[Revision comparison data]
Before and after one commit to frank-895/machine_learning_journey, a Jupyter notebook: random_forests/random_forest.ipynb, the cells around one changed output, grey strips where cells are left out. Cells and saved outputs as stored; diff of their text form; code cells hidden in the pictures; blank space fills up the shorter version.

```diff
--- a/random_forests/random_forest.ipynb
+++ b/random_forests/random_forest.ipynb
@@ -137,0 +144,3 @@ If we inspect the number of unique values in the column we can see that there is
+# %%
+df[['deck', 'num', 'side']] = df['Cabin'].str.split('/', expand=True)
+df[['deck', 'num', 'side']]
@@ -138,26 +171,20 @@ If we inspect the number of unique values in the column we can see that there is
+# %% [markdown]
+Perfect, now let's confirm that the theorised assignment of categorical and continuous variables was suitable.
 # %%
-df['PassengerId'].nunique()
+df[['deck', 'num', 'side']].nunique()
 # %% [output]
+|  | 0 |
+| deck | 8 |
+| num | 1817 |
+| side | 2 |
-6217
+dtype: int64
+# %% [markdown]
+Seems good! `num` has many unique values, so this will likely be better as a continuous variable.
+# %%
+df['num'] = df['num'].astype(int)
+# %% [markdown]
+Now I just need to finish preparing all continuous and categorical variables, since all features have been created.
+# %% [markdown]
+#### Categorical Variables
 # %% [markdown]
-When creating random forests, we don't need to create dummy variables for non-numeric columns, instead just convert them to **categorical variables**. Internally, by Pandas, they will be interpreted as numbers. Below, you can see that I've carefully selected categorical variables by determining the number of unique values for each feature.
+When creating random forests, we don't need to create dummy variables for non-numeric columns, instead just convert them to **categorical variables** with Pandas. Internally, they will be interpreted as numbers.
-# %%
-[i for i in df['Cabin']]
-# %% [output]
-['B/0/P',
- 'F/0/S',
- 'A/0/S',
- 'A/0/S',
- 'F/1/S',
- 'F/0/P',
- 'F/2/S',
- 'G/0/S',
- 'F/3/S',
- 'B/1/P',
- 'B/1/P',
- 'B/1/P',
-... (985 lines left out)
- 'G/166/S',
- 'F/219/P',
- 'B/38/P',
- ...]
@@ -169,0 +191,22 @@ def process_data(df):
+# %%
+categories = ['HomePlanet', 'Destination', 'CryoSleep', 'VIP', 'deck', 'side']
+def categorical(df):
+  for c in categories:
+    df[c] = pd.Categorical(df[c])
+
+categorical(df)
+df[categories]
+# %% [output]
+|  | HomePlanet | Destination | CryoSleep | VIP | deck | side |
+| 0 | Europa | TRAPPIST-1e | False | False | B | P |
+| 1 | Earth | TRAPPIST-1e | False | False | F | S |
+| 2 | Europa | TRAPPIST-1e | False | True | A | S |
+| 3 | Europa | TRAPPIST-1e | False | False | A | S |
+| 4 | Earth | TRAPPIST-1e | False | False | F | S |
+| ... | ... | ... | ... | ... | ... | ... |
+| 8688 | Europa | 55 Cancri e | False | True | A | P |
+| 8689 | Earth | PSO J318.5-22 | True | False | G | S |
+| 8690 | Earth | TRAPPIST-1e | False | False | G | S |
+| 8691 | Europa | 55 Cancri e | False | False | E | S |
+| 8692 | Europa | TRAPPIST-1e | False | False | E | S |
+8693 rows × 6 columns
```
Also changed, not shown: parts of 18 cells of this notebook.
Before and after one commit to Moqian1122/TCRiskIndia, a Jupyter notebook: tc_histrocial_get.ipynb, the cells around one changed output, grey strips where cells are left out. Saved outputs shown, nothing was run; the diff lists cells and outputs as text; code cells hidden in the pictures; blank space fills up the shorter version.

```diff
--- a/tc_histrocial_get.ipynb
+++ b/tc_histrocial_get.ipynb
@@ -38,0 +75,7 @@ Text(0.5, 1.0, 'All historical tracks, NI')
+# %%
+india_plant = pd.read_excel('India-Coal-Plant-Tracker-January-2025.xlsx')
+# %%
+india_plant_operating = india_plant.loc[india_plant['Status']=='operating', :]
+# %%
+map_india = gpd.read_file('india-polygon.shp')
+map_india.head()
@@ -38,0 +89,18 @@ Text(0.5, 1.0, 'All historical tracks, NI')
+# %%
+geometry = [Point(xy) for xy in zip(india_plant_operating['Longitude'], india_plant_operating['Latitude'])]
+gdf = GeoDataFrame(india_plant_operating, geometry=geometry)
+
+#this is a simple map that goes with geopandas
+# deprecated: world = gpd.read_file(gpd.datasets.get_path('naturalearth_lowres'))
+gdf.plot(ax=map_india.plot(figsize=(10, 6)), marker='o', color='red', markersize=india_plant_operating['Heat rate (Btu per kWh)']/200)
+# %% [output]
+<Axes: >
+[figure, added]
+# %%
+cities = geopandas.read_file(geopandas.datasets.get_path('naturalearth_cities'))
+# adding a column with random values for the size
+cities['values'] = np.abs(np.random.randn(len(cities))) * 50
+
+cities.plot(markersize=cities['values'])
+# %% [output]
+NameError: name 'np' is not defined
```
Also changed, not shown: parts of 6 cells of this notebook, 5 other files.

### Task description
Give the number of lines in the data that include the string "side", please, and nothing else.

### Solution for this exercise
6